Below are some records. How many of their lines contain the string "projects"? Give the number only.

*** TASK DATA ***

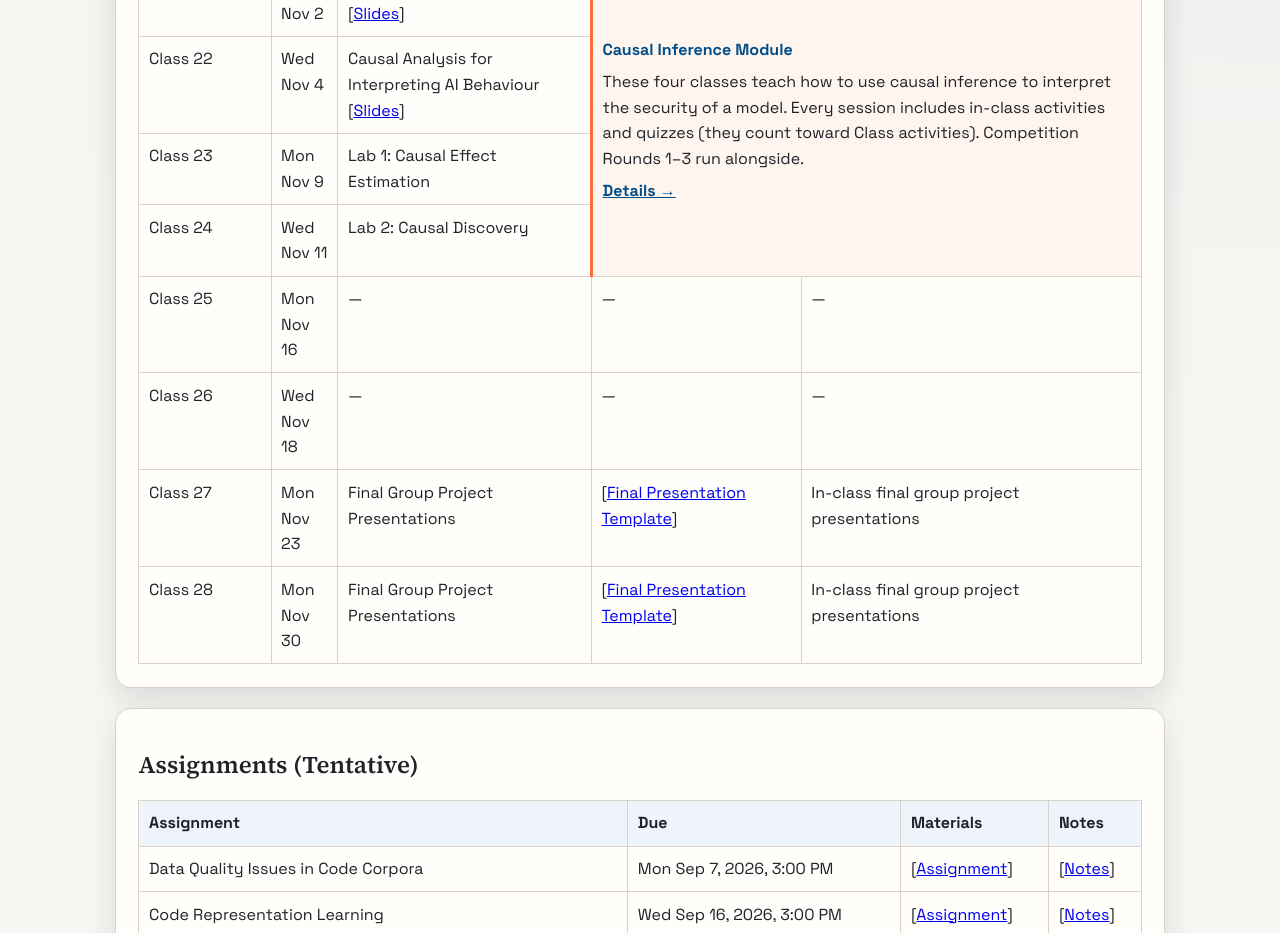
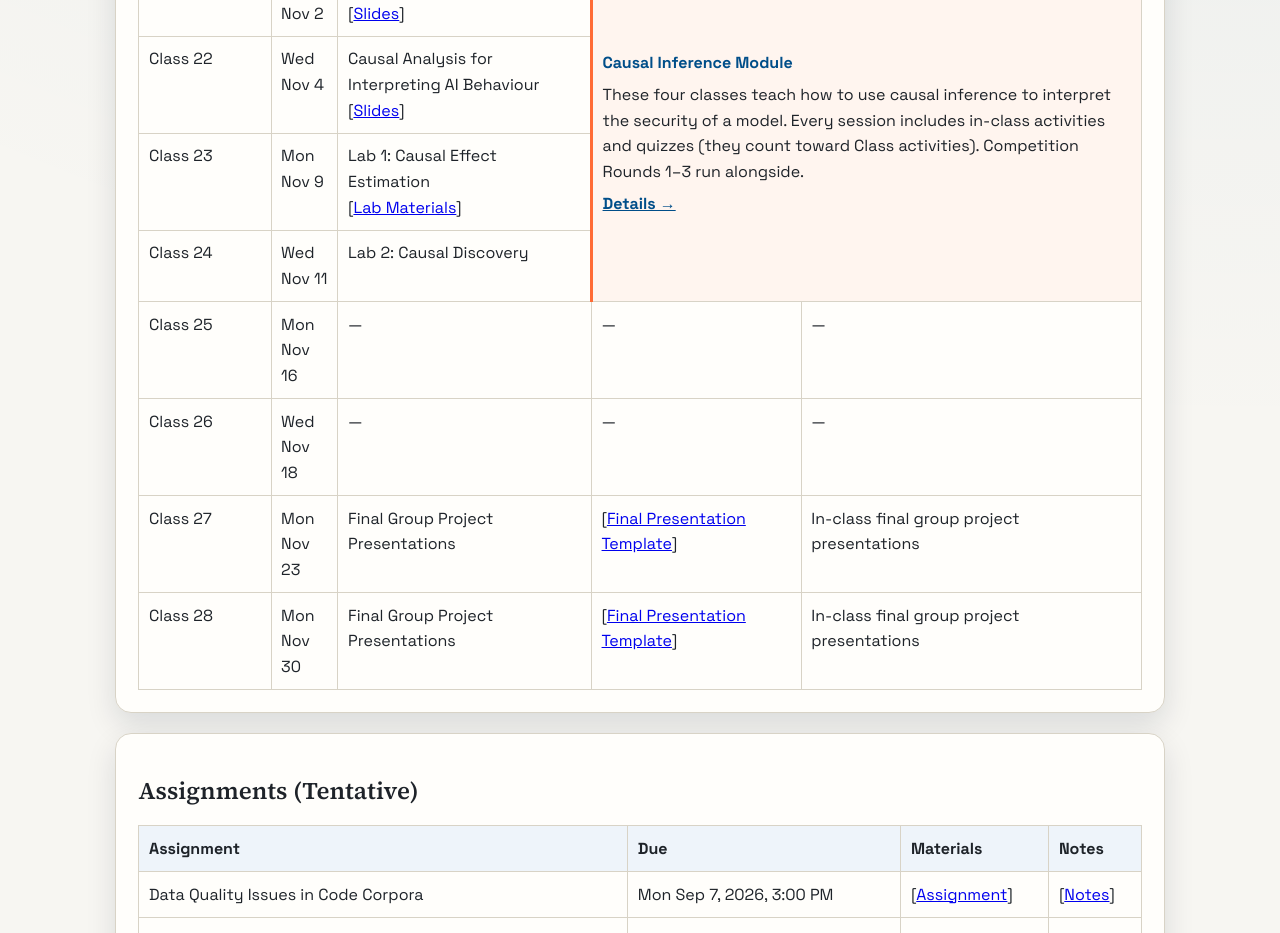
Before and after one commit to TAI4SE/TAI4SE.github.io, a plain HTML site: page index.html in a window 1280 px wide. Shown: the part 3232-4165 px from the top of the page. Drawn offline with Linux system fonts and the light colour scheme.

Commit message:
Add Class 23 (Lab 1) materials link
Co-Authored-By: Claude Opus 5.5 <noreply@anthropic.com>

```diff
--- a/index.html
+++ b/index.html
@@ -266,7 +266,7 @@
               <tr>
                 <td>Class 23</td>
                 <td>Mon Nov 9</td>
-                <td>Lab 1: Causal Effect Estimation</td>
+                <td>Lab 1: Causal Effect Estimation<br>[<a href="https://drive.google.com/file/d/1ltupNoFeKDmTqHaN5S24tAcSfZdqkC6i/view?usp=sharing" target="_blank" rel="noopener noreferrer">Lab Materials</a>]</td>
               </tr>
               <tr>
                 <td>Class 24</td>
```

*** End of TASK DATA ***
*** TASK DATA ***

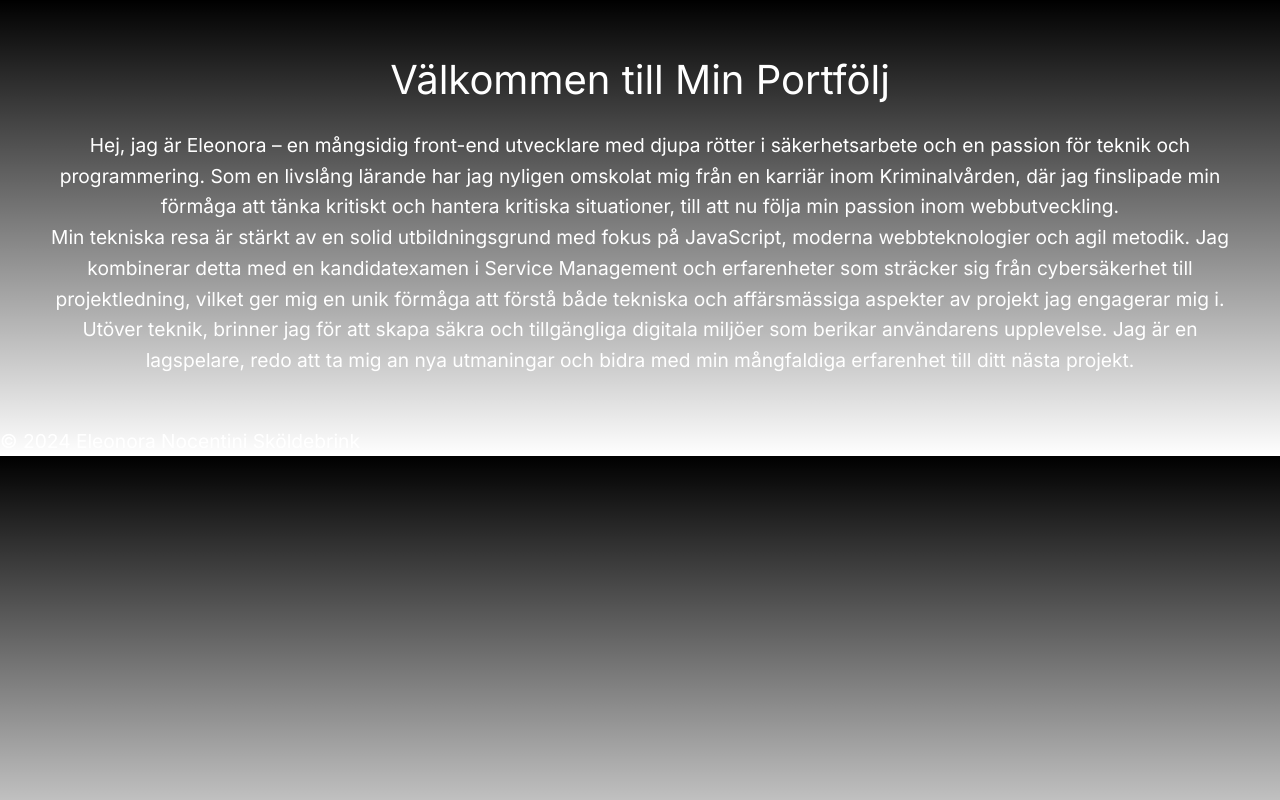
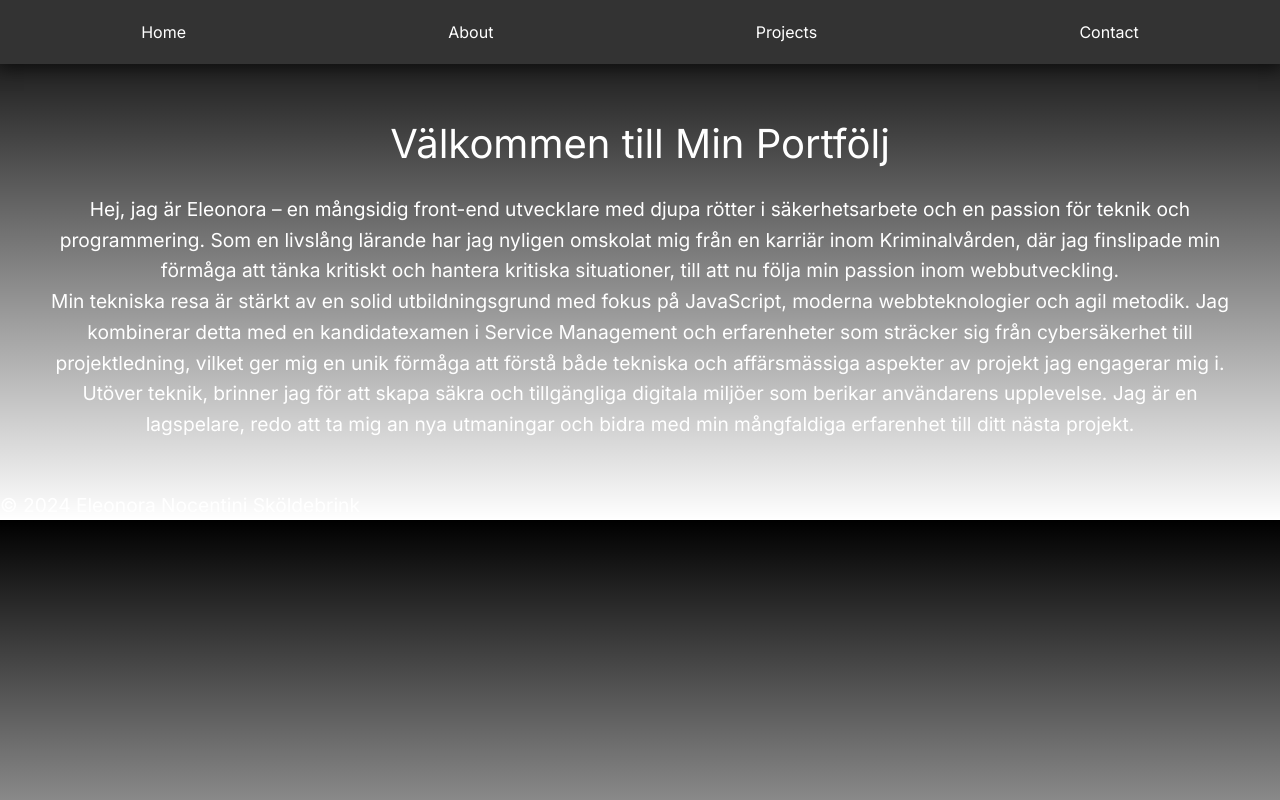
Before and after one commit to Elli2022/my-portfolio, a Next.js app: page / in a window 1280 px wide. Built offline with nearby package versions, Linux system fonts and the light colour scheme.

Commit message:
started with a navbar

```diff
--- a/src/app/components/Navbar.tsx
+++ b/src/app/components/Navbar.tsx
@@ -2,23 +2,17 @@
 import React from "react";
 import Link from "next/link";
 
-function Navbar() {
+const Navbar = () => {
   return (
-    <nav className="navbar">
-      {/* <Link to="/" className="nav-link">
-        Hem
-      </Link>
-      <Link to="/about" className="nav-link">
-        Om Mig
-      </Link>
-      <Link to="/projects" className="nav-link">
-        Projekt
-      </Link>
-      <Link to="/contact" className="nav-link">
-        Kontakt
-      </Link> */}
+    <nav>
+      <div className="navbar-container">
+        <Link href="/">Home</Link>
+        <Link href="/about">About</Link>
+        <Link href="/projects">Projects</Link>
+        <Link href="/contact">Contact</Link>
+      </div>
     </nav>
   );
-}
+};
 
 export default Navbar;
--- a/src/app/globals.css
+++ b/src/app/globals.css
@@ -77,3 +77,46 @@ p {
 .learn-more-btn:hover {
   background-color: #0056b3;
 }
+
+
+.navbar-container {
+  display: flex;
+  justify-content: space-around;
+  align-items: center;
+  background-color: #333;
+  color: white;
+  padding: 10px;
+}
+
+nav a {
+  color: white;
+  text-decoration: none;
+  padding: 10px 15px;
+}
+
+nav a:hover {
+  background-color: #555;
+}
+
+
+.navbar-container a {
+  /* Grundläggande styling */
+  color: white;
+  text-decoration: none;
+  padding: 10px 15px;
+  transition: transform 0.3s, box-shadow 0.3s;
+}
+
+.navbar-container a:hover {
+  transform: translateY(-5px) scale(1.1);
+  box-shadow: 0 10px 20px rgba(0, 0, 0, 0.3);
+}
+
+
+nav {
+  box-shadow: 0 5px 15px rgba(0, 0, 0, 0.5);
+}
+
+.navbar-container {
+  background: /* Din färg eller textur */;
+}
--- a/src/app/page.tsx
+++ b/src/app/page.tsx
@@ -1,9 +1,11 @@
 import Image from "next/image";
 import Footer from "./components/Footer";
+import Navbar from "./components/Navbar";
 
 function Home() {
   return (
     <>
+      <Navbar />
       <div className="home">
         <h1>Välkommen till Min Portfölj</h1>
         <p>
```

*** End of TASK DATA ***

**OUTPUT**
2